[Dataset items]
■ ■ ■ ■

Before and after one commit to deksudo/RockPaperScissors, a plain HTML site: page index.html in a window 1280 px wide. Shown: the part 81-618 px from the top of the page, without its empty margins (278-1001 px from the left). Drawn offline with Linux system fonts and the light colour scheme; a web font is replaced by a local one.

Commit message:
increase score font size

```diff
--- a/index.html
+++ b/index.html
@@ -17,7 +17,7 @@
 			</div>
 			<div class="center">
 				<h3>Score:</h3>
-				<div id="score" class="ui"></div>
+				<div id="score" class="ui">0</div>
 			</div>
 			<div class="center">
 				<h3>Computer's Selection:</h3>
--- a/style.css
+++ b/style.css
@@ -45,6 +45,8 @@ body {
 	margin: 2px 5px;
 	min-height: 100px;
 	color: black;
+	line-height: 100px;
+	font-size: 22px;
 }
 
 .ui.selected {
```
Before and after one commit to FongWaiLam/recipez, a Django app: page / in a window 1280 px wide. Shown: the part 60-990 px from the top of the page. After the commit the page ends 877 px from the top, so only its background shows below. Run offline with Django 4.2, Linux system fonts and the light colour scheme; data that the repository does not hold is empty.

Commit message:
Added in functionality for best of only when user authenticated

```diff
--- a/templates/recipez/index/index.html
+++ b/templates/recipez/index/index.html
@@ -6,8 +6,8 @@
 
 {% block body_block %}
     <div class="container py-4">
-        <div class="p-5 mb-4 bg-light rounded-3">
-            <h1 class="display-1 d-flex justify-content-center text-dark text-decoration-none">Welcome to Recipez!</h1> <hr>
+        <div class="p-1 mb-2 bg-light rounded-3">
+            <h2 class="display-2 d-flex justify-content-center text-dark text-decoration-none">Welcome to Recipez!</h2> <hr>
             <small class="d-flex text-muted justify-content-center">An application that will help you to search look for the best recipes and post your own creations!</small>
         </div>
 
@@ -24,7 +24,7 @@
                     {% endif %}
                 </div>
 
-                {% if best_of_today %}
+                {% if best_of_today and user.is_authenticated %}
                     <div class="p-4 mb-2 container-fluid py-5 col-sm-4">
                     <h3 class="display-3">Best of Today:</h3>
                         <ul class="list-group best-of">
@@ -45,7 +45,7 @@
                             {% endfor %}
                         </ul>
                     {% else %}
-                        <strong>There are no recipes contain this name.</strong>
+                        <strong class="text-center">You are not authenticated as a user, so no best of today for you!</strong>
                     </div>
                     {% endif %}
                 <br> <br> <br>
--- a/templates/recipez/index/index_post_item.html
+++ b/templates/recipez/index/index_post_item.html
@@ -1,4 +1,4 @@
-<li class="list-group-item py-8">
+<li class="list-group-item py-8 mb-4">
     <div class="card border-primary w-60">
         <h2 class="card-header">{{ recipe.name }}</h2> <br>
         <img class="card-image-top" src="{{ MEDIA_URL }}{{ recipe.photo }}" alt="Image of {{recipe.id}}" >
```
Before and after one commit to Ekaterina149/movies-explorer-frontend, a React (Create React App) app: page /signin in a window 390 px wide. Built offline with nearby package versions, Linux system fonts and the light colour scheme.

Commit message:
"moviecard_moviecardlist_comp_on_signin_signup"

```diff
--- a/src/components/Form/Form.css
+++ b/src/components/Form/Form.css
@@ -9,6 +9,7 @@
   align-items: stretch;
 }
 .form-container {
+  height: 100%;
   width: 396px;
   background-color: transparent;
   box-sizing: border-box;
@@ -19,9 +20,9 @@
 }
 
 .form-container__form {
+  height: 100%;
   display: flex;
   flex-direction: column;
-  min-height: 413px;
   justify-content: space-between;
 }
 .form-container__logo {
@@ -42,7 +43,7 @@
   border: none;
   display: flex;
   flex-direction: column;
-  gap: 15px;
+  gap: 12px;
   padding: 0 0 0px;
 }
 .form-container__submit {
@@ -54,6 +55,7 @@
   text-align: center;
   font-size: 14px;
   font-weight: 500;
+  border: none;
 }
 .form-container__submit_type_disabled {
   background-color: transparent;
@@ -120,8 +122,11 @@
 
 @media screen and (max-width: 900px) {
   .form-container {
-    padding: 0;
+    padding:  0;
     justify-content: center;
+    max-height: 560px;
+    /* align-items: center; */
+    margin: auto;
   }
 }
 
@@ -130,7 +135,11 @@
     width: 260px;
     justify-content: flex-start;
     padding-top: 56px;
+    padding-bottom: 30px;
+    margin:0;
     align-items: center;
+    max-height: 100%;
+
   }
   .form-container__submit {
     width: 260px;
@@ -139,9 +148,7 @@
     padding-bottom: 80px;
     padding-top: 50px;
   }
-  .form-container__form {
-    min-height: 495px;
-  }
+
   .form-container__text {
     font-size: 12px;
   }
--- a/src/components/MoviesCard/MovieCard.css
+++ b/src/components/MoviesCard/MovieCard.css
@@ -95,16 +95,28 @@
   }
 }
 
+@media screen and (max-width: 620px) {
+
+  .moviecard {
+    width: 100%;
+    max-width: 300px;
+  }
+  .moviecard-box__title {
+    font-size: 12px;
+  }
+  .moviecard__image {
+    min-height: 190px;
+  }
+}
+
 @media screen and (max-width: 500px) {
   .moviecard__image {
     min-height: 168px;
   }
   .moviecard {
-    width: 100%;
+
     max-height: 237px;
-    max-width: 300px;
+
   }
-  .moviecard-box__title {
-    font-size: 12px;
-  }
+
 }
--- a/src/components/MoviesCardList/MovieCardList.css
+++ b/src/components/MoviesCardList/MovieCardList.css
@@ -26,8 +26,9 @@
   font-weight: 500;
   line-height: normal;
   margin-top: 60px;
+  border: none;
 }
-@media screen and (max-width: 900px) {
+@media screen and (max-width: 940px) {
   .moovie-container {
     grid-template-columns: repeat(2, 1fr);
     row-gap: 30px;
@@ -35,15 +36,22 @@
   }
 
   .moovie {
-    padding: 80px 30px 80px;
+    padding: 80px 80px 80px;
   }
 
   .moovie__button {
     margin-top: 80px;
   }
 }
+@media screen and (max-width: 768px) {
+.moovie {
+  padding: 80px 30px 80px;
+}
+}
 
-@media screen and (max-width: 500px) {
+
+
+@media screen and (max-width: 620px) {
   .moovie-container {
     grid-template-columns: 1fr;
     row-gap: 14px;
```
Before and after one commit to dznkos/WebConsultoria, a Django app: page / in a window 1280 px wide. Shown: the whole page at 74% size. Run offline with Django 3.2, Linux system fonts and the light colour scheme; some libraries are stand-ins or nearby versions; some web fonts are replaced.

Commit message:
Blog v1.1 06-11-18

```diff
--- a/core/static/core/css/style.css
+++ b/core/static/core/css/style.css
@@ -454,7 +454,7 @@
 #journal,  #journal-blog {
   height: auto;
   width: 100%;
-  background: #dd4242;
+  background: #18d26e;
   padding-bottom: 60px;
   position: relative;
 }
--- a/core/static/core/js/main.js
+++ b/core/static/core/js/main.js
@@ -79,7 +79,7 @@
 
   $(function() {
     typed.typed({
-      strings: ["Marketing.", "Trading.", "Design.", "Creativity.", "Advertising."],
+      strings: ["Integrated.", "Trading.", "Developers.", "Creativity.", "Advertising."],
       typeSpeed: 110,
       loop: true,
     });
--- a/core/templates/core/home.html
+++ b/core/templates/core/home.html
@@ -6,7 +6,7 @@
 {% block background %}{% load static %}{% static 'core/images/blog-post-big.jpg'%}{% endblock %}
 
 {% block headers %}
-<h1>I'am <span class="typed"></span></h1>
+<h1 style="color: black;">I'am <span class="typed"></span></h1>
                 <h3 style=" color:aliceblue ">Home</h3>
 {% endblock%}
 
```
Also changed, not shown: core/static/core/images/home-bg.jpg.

■ ■ ■ ■

Print the data again exactly.

> Response to this task
Before and after one commit to deksudo/RockPaperScissors, a plain HTML site: page index.html in a window 1280 px wide. Shown: the part 81-618 px from the top of the page, without its empty margins (278-1001 px from the left). Drawn offline with Linux system fonts and the light colour scheme; a web font is replaced by a local one.

Commit message:
increase score font size

```diff
--- a/index.html
+++ b/index.html
@@ -17,7 +17,7 @@
 			</div>
 			<div class="center">
 				<h3>Score:</h3>
-				<div id="score" class="ui"></div>
+				<div id="score" class="ui">0</div>
 			</div>
 			<div class="center">
 				<h3>Computer's Selection:</h3>
--- a/style.css
+++ b/style.css
@@ -45,6 +45,8 @@ body {
 	margin: 2px 5px;
 	min-height: 100px;
 	color: black;
+	line-height: 100px;
+	font-size: 22px;
 }
 
 .ui.selected {
```
Before and after one commit to FongWaiLam/recipez, a Django app: page / in a window 1280 px wide. Shown: the part 60-990 px from the top of the page. After the commit the page ends 877 px from the top, so only its background shows below. Run offline with Django 4.2, Linux system fonts and the light colour scheme; data that the repository does not hold is empty.

Commit message:
Added in functionality for best of only when user authenticated

```diff
--- a/templates/recipez/index/index.html
+++ b/templates/recipez/index/index.html
@@ -6,8 +6,8 @@
 
 {% block body_block %}
     <div class="container py-4">
-        <div class="p-5 mb-4 bg-light rounded-3">
-            <h1 class="display-1 d-flex justify-content-center text-dark text-decoration-none">Welcome to Recipez!</h1> <hr>
+        <div class="p-1 mb-2 bg-light rounded-3">
+            <h2 class="display-2 d-flex justify-content-center text-dark text-decoration-none">Welcome to Recipez!</h2> <hr>
             <small class="d-flex text-muted justify-content-center">An application that will help you to search look for the best recipes and post your own creations!</small>
         </div>
 
@@ -24,7 +24,7 @@
                     {% endif %}
                 </div>
 
-                {% if best_of_today %}
+                {% if best_of_today and user.is_authenticated %}
                     <div class="p-4 mb-2 container-fluid py-5 col-sm-4">
                     <h3 class="display-3">Best of Today:</h3>
                         <ul class="list-group best-of">
@@ -45,7 +45,7 @@
                             {% endfor %}
                         </ul>
                     {% else %}
-                        <strong>There are no recipes contain this name.</strong>
+                        <strong class="text-center">You are not authenticated as a user, so no best of today for you!</strong>
                     </div>
                     {% endif %}
                 <br> <br> <br>
--- a/templates/recipez/index/index_post_item.html
+++ b/templates/recipez/index/index_post_item.html
@@ -1,4 +1,4 @@
-<li class="list-group-item py-8">
+<li class="list-group-item py-8 mb-4">
     <div class="card border-primary w-60">
         <h2 class="card-header">{{ recipe.name }}</h2> <br>
         <img class="card-image-top" src="{{ MEDIA_URL }}{{ recipe.photo }}" alt="Image of {{recipe.id}}" >
```
Before and after one commit to Ekaterina149/movies-explorer-frontend, a React (Create React App) app: page /signin in a window 390 px wide. Built offline with nearby package versions, Linux system fonts and the light colour scheme.

Commit message:
"moviecard_moviecardlist_comp_on_signin_signup"

```diff
--- a/src/components/Form/Form.css
+++ b/src/components/Form/Form.css
@@ -9,6 +9,7 @@
   align-items: stretch;
 }
 .form-container {
+  height: 100%;
   width: 396px;
   background-color: transparent;
   box-sizing: border-box;
@@ -19,9 +20,9 @@
 }
 
 .form-container__form {
+  height: 100%;
   display: flex;
   flex-direction: column;
-  min-height: 413px;
   justify-content: space-between;
 }
 .form-container__logo {
@@ -42,7 +43,7 @@
   border: none;
   display: flex;
   flex-direction: column;
-  gap: 15px;
+  gap: 12px;
   padding: 0 0 0px;
 }
 .form-container__submit {
@@ -54,6 +55,7 @@
   text-align: center;
   font-size: 14px;
   font-weight: 500;
+  border: none;
 }
 .form-container__submit_type_disabled {
   background-color: transparent;
@@ -120,8 +122,11 @@
 
 @media screen and (max-width: 900px) {
   .form-container {
-    padding: 0;
+    padding:  0;
     justify-content: center;
+    max-height: 560px;
+    /* align-items: center; */
+    margin: auto;
   }
 }
 
@@ -130,7 +135,11 @@
     width: 260px;
     justify-content: flex-start;
     padding-top: 56px;
+    padding-bottom: 30px;
+    margin:0;
     align-items: center;
+    max-height: 100%;
+
   }
   .form-container__submit {
     width: 260px;
@@ -139,9 +148,7 @@
     padding-bottom: 80px;
     padding-top: 50px;
   }
-  .form-container__form {
-    min-height: 495px;
-  }
+
   .form-container__text {
     font-size: 12px;
   }
--- a/src/components/MoviesCard/MovieCard.css
+++ b/src/components/MoviesCard/MovieCard.css
@@ -95,16 +95,28 @@
   }
 }
 
+@media screen and (max-width: 620px) {
+
+  .moviecard {
+    width: 100%;
+    max-width: 300px;
+  }
+  .moviecard-box__title {
+    font-size: 12px;
+  }
+  .moviecard__image {
+    min-height: 190px;
+  }
+}
+
 @media screen and (max-width: 500px) {
   .moviecard__image {
     min-height: 168px;
   }
   .moviecard {
-    width: 100%;
+
     max-height: 237px;
-    max-width: 300px;
+
   }
-  .moviecard-box__title {
-    font-size: 12px;
-  }
+
 }
--- a/src/components/MoviesCardList/MovieCardList.css
+++ b/src/components/MoviesCardList/MovieCardList.css
@@ -26,8 +26,9 @@
   font-weight: 500;
   line-height: normal;
   margin-top: 60px;
+  border: none;
 }
-@media screen and (max-width: 900px) {
+@media screen and (max-width: 940px) {
   .moovie-container {
     grid-template-columns: repeat(2, 1fr);
     row-gap: 30px;
@@ -35,15 +36,22 @@
   }
 
   .moovie {
-    padding: 80px 30px 80px;
+    padding: 80px 80px 80px;
   }
 
   .moovie__button {
     margin-top: 80px;
   }
 }
+@media screen and (max-width: 768px) {
+.moovie {
+  padding: 80px 30px 80px;
+}
+}
 
-@media screen and (max-width: 500px) {
+
+
+@media screen and (max-width: 620px) {
   .moovie-container {
     grid-template-columns: 1fr;
     row-gap: 14px;
```
Before and after one commit to dznkos/WebConsultoria, a Django app: page / in a window 1280 px wide. Shown: the whole page at 74% size. Run offline with Django 3.2, Linux system fonts and the light colour scheme; some libraries are stand-ins or nearby versions; some web fonts are replaced.

Commit message:
Blog v1.1 06-11-18

```diff
--- a/core/static/core/css/style.css
+++ b/core/static/core/css/style.css
@@ -454,7 +454,7 @@
 #journal,  #journal-blog {
   height: auto;
   width: 100%;
-  background: #dd4242;
+  background: #18d26e;
   padding-bottom: 60px;
   position: relative;
 }
--- a/core/static/core/js/main.js
+++ b/core/static/core/js/main.js
@@ -79,7 +79,7 @@
 
   $(function() {
     typed.typed({
-      strings: ["Marketing.", "Trading.", "Design.", "Creativity.", "Advertising."],
+      strings: ["Integrated.", "Trading.", "Developers.", "Creativity.", "Advertising."],
       typeSpeed: 110,
       loop: true,
     });
--- a/core/templates/core/home.html
+++ b/core/templates/core/home.html
@@ -6,7 +6,7 @@
 {% block background %}{% load static %}{% static 'core/images/blog-post-big.jpg'%}{% endblock %}
 
 {% block headers %}
-<h1>I'am <span class="typed"></span></h1>
+<h1 style="color: black;">I'am <span class="typed"></span></h1>
                 <h3 style=" color:aliceblue ">Home</h3>
 {% endblock%}
 
```
Also changed, not shown: core/static/core/images/home-bg.jpg.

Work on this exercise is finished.